• **What is needed**:
Please copy each line of the records below that holds the word "qubits".

━━━━━━━━━━━━━━━━━━━━

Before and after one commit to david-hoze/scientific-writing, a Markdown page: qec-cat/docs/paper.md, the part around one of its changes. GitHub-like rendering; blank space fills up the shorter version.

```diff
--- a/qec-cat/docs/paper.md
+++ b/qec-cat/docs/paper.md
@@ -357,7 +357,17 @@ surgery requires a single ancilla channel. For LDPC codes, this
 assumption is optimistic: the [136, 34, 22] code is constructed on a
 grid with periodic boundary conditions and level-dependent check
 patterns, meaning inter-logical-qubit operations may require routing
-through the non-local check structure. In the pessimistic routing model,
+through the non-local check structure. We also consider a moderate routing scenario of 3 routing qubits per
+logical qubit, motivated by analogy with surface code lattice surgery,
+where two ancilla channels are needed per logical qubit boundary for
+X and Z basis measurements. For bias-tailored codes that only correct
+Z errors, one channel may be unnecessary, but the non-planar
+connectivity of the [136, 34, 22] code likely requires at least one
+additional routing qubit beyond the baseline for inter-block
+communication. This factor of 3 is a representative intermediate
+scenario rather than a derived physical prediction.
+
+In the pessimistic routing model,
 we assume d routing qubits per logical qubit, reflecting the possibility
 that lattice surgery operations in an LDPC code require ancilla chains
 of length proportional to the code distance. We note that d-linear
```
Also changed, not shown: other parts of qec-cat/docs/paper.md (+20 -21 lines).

━━━━━━━━━━━━━━━━━━━━

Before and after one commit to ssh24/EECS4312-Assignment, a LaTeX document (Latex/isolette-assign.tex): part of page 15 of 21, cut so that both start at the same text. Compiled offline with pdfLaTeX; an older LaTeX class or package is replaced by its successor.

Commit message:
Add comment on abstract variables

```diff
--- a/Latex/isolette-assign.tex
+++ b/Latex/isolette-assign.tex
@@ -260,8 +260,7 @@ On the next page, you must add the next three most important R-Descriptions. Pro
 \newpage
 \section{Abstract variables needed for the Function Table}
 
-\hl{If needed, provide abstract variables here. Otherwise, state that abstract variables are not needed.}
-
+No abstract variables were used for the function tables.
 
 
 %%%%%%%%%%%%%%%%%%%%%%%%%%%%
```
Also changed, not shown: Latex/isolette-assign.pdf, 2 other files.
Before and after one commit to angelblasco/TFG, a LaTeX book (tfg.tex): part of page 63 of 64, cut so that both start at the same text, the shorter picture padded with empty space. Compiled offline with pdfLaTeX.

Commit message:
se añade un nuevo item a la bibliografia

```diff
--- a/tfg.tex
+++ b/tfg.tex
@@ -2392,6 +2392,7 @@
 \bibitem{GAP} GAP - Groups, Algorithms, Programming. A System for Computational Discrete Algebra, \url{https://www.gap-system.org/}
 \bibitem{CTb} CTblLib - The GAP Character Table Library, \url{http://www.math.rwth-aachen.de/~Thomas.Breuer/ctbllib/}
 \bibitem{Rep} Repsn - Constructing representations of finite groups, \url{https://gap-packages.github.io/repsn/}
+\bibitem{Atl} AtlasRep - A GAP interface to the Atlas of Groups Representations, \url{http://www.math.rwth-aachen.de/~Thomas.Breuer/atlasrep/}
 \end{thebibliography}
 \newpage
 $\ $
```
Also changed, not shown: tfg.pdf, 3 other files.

━━━━━━━━━━━━━━━━━━━━

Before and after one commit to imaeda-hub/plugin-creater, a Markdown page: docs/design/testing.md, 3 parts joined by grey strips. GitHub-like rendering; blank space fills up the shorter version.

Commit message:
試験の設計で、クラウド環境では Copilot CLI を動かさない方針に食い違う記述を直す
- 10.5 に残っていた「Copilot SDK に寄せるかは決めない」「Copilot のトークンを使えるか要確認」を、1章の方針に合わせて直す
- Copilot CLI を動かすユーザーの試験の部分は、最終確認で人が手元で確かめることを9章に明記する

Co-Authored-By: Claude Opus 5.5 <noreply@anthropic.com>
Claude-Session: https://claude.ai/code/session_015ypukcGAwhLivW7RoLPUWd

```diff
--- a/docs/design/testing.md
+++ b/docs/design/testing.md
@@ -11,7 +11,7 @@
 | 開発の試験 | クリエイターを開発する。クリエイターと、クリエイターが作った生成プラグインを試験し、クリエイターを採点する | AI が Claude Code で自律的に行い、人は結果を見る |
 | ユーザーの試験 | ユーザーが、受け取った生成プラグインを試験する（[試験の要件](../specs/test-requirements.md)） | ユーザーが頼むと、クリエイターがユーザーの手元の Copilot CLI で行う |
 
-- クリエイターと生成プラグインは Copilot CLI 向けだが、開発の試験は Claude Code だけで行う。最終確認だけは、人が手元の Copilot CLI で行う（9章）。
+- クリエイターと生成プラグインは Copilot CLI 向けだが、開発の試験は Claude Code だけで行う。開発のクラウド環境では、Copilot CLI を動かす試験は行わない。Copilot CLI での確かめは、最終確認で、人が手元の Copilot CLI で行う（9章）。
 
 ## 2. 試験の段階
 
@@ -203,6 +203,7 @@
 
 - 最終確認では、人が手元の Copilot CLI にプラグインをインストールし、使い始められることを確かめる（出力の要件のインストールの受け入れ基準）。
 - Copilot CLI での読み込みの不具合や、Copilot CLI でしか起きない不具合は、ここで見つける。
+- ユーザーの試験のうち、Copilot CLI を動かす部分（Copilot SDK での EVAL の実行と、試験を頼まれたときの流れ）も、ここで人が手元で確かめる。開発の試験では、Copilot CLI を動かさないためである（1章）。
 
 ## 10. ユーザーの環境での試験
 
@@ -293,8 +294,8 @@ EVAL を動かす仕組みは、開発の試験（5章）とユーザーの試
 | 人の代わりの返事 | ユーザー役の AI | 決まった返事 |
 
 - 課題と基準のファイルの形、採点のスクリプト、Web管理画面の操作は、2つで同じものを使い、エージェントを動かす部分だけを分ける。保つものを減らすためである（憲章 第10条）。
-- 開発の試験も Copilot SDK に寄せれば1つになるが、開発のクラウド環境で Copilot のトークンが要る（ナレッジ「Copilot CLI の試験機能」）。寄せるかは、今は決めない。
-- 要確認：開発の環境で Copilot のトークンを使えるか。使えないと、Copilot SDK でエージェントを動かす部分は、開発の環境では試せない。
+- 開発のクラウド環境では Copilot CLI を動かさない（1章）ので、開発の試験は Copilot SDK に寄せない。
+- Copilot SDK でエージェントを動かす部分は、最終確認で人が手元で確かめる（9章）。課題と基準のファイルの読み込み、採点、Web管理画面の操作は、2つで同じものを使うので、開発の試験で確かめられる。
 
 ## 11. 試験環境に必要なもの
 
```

━━━━━━━━━━━━━━━━━━━━

• **Solved problem**:
+through the non-local check structure. We also consider a moderate routing scenario of 3 routing qubits per
 we assume d routing qubits per logical qubit, reflecting the possibility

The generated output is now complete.